PROBLEM DESCRIPTION: Go through the data below and copy each line that includes "head".

AVAILABLE DATA:
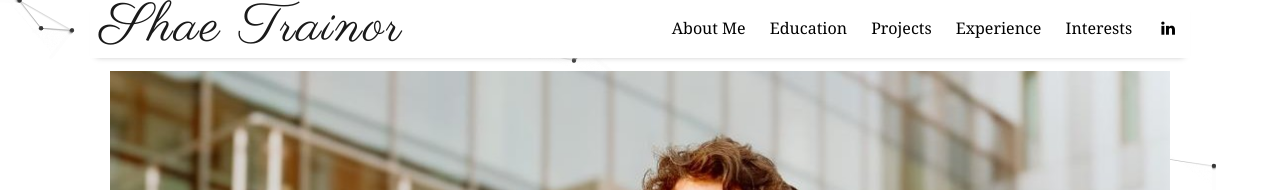
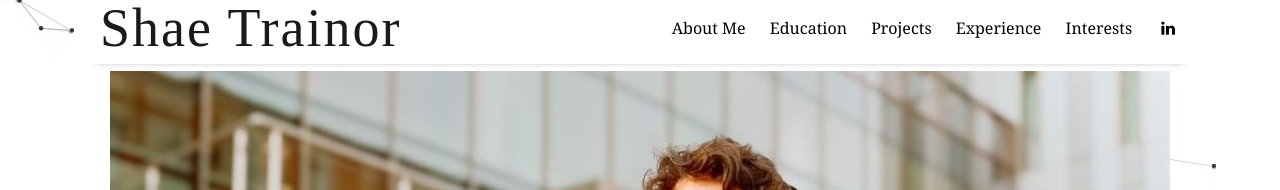
Before and after one commit to shaetrainor/shaetrainor.github.io, a Jekyll site: the page built from index.html, in a window 1280 px wide. Shown: the top 190 px of the page. Built offline with Jekyll 4.4.1, drawn with Linux system fonts in a browser that asks for light colours; nearby versions of some CDN libraries; the list of posts is cut into pages by our own code.

Commit message:
Update head.html

```diff
--- a/_includes/head.html
+++ b/_includes/head.html
@@ -9,7 +9,7 @@
   <meta name="viewport" content="width=device-width, initial-scale=1">
   <meta charset="utf-8">
   <link rel="icon" type="image/png" href="{{ site.github.url }}/favicon.png">
-  <link href="https://fonts.googleapis.com/css2?family=Parisienne&display=swap" rel="stylesheet">
+  <link href="https://fonts.googleapis.com/css2?family=Cormorant+Garamond:wght@500;600&display=swap" rel="stylesheet">
   <link rel="stylesheet" href="{{ site.github.url }}/assets/css/main.css">
   <link rel="stylesheet" href="{{ site.github.url }}/assets/css/syntax.css">
   <!-- Use Atom -->
```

OUTPUT BELOW:
Update head.html
--- a/_includes/head.html
+++ b/_includes/head.html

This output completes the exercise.